Fibroblasts and endothelial cells can be printed between the two vessels.
Bio-printed fibroblasts (red) and endothelial cells (green) embedded in collagen gel.
Tue, 2012-10-02 13:30 -- mullam

A major aspect of regenerative medicine is to develop tissue engineering techniques that allow a defective organ or tissue to be replaced with a normally functioning substitute. One key challenge of creating engineered tissue, however, is the lack of a perfused microvascular network which serves to supply oxygen and nutrients to the tissue. The endothelial cells forming this vascular network not only serve as pipes carrying blood through the tissue, they also play a critical role in the development and differentiation of cells comprising the tissue. This is particularly evident in the developing pancreas.

The researchers have previously demonstrated how the shear stress created by blood flow through the vessels of a developing tissue serves as an instructive signal to the endothelium that is then transmitted to the adjacent cells to control cell differentiation in the developing tissue. Therefore in order to develop a bioengineered tissue, it is necessary to create a system consisting of interconnected capillaries with open lumens that can support blood flow through the tissue in order to provide nutrients as well as inform the differentiation of stem cells and progenitor cells.

In this study, the researchers seek to overcome this challenge and create a functional tissue with a perfused vascular network that can be implanted into a patient to restore the lost function of a tissue. They will accomplish this using novel 3-D tissue bio-printing technology, which uses utilizes technology similar to an ink jet printer to lay down sequential layers of extracellular matrix and cells.

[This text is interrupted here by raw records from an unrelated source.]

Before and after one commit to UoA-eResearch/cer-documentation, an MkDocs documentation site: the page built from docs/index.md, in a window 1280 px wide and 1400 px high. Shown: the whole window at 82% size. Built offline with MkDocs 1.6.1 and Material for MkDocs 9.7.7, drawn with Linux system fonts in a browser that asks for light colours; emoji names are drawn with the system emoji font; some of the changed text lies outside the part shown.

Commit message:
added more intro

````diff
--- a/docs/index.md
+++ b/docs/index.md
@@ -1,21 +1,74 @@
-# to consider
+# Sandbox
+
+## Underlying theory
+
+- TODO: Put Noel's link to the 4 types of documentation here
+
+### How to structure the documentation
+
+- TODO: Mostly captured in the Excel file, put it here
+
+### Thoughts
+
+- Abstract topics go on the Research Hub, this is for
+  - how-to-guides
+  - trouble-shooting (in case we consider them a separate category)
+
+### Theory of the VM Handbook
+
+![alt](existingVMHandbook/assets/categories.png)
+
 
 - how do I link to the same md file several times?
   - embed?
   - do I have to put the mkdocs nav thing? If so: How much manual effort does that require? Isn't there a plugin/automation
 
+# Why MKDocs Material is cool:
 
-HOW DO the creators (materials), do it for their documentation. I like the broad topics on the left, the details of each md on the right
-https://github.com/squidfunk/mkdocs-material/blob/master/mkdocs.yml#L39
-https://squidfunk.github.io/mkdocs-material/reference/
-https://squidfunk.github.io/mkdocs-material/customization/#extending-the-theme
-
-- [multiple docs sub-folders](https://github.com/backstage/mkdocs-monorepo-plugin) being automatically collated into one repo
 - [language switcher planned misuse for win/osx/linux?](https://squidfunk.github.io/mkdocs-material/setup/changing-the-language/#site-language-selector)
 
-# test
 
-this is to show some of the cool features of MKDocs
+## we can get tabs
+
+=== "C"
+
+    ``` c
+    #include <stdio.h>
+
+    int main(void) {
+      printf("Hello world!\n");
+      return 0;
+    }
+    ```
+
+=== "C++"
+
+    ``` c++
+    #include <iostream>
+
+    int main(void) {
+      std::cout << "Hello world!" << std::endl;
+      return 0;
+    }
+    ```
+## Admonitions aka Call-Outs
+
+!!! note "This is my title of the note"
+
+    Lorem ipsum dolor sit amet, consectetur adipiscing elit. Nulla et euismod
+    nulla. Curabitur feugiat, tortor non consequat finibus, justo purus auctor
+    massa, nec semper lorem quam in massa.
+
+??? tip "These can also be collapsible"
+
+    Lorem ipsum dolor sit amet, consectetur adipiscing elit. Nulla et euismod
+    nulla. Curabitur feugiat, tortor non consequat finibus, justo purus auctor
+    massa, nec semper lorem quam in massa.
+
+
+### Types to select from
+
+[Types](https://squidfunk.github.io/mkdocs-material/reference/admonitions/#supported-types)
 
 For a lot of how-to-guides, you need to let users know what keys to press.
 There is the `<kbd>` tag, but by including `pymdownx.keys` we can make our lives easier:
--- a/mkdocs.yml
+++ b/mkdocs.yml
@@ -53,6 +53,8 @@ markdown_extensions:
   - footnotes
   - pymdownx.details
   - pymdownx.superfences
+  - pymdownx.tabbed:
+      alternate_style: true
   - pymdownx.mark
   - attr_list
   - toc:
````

The proposed system will result in two adjacent 3-D vascular channels lined with endothelial cells that are perfused separately and are connected by a series of microvessels that allow flow from one vascular channel to another.

Lead Researchers:
Peter Vincent, Ph.D.
Professor and Associate Director
Center for Cardiovascular Sciences
Albany Medical College
Guohao Dai, Ph.D.
Assistant Professor
Department of Biomedical Engineering
Rensselaer Polytechnic Institute